This study analyses the acoustic structure of the song and individual song repertoires of the Grey Thrush Turdus cardis. A method to identify individuals by song is also investigated. Songs of 14 color banded males were recorded during April to August in 1994 and 1996, in seacoast woodlands in Kanazawa, Ishikawa Prefecture, central Japan. A full song lasted 2.85±0.38 s (mean±SD), and was divided to a ‘whistle part’ (1.8-3.4 kHz) and a ‘trill part’ (3.4-8.0 kHz). The trill part was often omitted. When a male encountered intruders or a female, long continuous trills were produced. The repertoire size of whistle syllables was 20.1±7.0 (mean±SD), with that of the primary whistle syllable being 11.1±4.9 (mean±SD). Among seven males in which 300 syllables were recorded, the repertoire size of trill syllables was 70.3±24.7 (mean±SD). The rates of common use of whistle syllables tended to be high between near territory owners, but that of trill syllables did not. The repertoire of the primary syllable of the whistle part was almost stable throughout the breeding season. Primary syllables of ‘higher rank of frequency’ differed between individuals. Only one male, of which whistle syllables were all original in the early season, changed his repertoire during the four-month study period, reducing his syllable types to those two which were most frequent in this population. The use of song to individually identify the Grey Thrush is a promising method for several reasons: 1) males have a large repertoire sizes of syllables, and repertoires differ between individuals, 2) an individual produces all variations of it's primary whistle syllable in only a few minutes, 3) there are numerous changing patterns in the frequency of whistles, and those patterns are recognizable audibly, and 4) preliminary testing of this method using field recordings to differentiate individuals was entirely successful.

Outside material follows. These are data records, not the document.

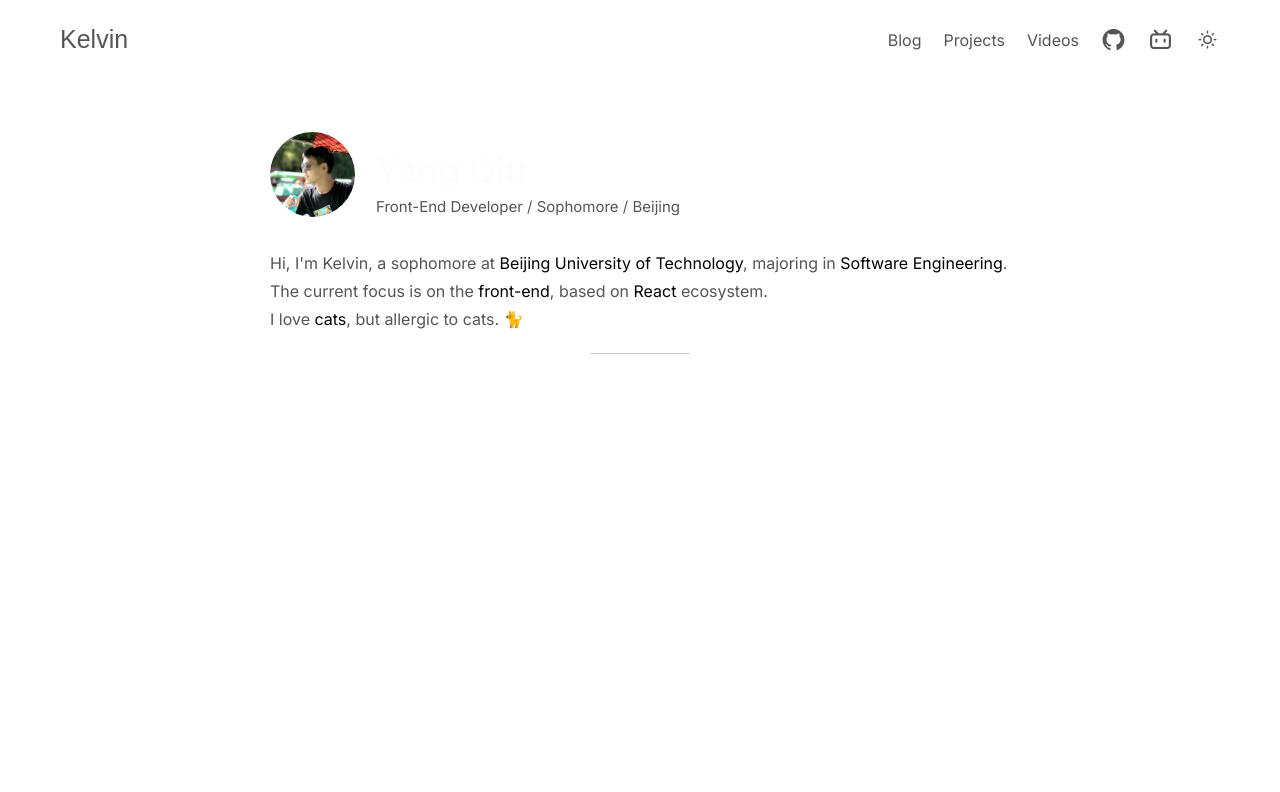
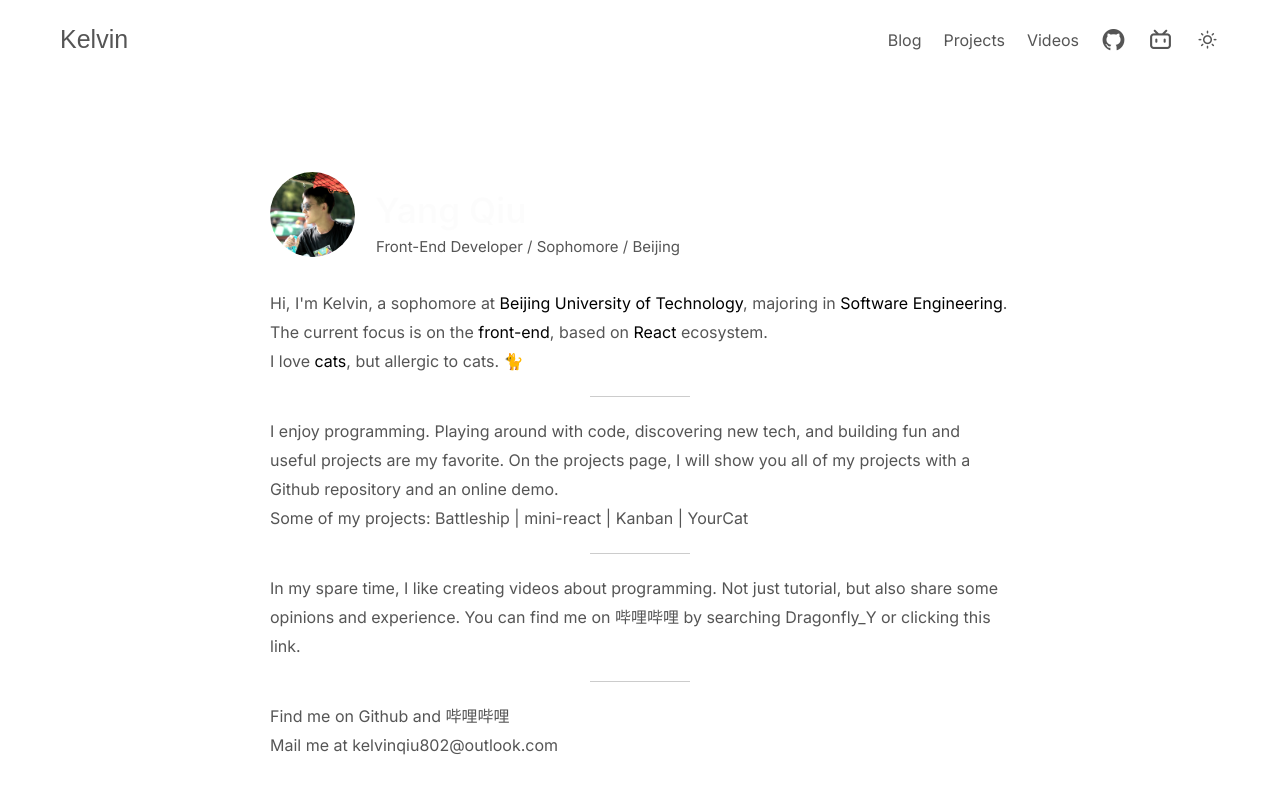
Before and after one commit to KelvinQiu802/portfolio, a Next.js app: page / in a window 1280 px wide. Shown: the top 792 px of the page. Built offline with nearby package versions, Linux system fonts and the light colour scheme; a web font is replaced by a local one.

Commit message:
feat: Introduction

```diff
--- a/components/Home/Content.js
+++ b/components/Home/Content.js
@@ -25,6 +25,28 @@ const Content = () => {
         </p>
       </article>
       <Divider />
+      <article>
+        <p>
+          I enjoy programming. Playing around with code, discovering new tech,
+          and building fun and useful projects are my favorite. On the projects
+          page, I will show you all of my projects with a Github repository and
+          an online demo.{' '}
+        </p>
+        <p>Some of my projects: Battleship | mini-react | Kanban | YourCat</p>
+      </article>
+      <Divider />
+      <article>
+        <p>
+          In my spare time, I like creating videos about programming. Not just
+          tutorial, but also share some opinions and experience. You can find me
+          on 哔哩哔哩 by searching Dragonfly_Y or clicking this link.
+        </p>
+      </article>
+      <Divider />
+      <article>
+        <p>Find me on Github and 哔哩哔哩</p>
+        <p>Mail me at kelvinqiu802@outlook.com</p>
+      </article>
     </div>
   );
 };
--- a/styles/Content.module.css
+++ b/styles/Content.module.css
@@ -1,4 +1,4 @@
 .content {
-  line-height: 28px;
+  line-height: 29px;
   margin-top: 30px;
 }
--- a/styles/Wrapper.module.css
+++ b/styles/Wrapper.module.css
@@ -1,6 +1,6 @@
 .wrapper {
   max-width: 820px;
   margin: 0 auto;
-  margin-top: 50px;
+  margin-top: 90px;
   padding: 0 40px;
 }
```
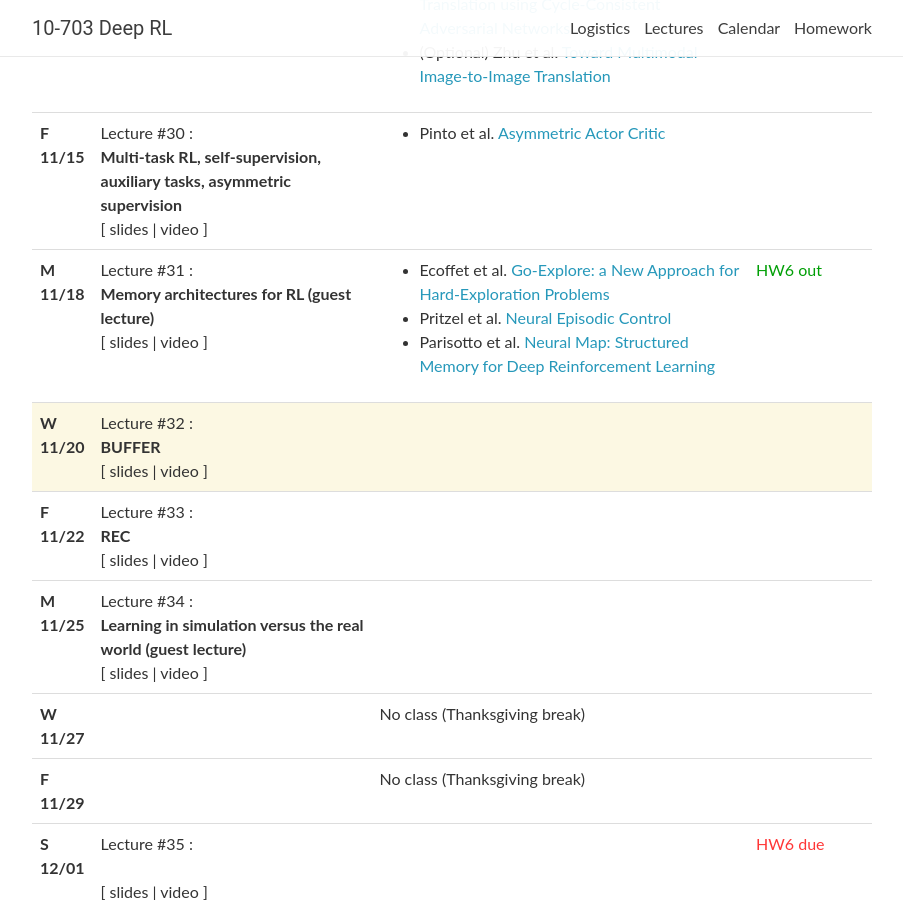
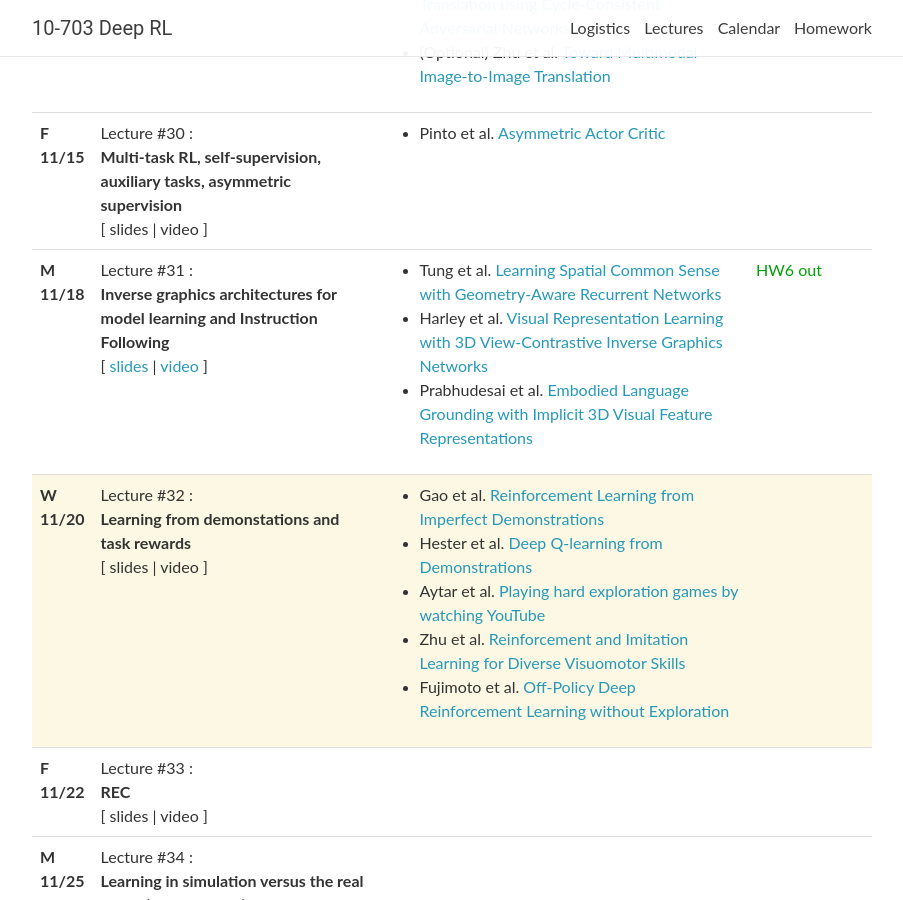
Before and after one commit to cmudeeprl/703website_f19, a Jekyll site: the page built from _pages/lectures.md, in a window 1280 px wide and 900 px high, scrolled down 5368 px. Shown: the whole window, without its empty margins (188-1091 px from the left). Built offline with Jekyll 4.4.1, drawn with Linux system fonts in a browser that asks for light colours; nearby versions of some CDN libraries; comment, search, counter and statistics services are not loaded.

Commit message:
lectures

```diff
--- a/_data/lectures.yml
+++ b/_data/lectures.yml
@@ -449,25 +449,33 @@
 - date: M 11/18
   lecturer:
   title: >
-    <strong>Memory architectures for RL (guest lecture)</strong>
-  slides:
-  video:
+    <strong>Inverse graphics architectures for model learning and Instruction Following</strong>
+  slides: https://cmudeeprl.github.io/703website/assets/lectures/lecture_22.pdf
+  video: https://scs.hosted.panopto.com/Panopto/Pages/Viewer.aspx?id=605352cc-987b-427b-b619-ab090117c673
   notes:
   readings:
-    - Ecoffet et al. <a href="https://arxiv.org/abs/1901.10995" target="_blank">Go-Explore&#58; a New Approach for Hard-Exploration Problems</a>
-    - Pritzel et al. <a href="http://proceedings.mlr.press/v70/pritzel17a.html" target="_blank">Neural Episodic Control</a>
-    - Parisotto et al. <a href="https://arxiv.org/abs/1702.08360" target="_blank">Neural Map&#58; Structured Memory for Deep Reinforcement Learning</a>
+    - Tung et al. <a href="https://arxiv.org/abs/1901.00003" target="_blank">Learning Spatial Common Sense with Geometry-Aware Recurrent Networks</a>
+    - Harley et al. <a href="https://arxiv.org/abs/1906.03764" target="_blank">Visual Representation Learning with 3D View-Contrastive Inverse Graphics Networks</a>
+    - Prabhudesai et al. <a href="https://arxiv.org/abs/1910.01210" target="_blank">Embodied Language Grounding with Implicit 3D Visual Feature Representations</a>
+    # - Ecoffet et al. <a href="https://arxiv.org/abs/1901.10995" target="_blank">Go-Explore&#58; a New Approach for Hard-Exploration Problems</a>
+    # - Pritzel et al. <a href="http://proceedings.mlr.press/v70/pritzel17a.html" target="_blank">Neural Episodic Control</a>
+    # - Parisotto et al. <a href="https://arxiv.org/abs/1702.08360" target="_blank">Neural Map&#58; Structured Memory for Deep Reinforcement Learning</a>
   logistics:
     <span class="event">HW6 out</span>
 
 - date: W 11/20
   lecturer:
   title: >
-    <strong>BUFFER</strong>
+    <strong>Learning from demonstations and task rewards</strong>
   slides:
   video:
   notes:
   readings:
+    - Gao et al. <a href="https://arxiv.org/abs/1802.05313" target="_blank">Reinforcement Learning from Imperfect Demonstrations</a>
+    - Hester et al. <a href="https://arxiv.org/abs/1704.03732" target="_blank">Deep Q-learning from Demonstrations</a>
+    - Aytar et al. <a href="https://arxiv.org/abs/1805.11592" target="_blank">Playing hard exploration games by watching YouTube</a>
+    - Zhu et al. <a href="https://arxiv.org/abs/1802.09564" target="_blank">Reinforcement and Imitation Learning for Diverse Visuomotor Skills</a>
+    - Fujimoto et al. <a href="https://arxiv.org/abs/1812.02900" target="_blank">Off-Policy Deep Reinforcement Learning without Exploration</a>
   logistics:
 
 - date: F 11/22
```
Also changed, not shown: 1 other file.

Some water birds inhabit reservoirs, in which the water level fluctuates substantially throughout the year owing to agricultural demands. Such fluctuations of water level are expected to affect the colonisation of the reservoir habitat by birds. We monitored the numbers of grebes and other water birds at three reservoirs in Morita Village (present name: Tsugaru city), Aomori Prefecture, and here, report on the numbers of grebes in relation to varying reservoir water levels during the breeding seasons of 2002 and 2003.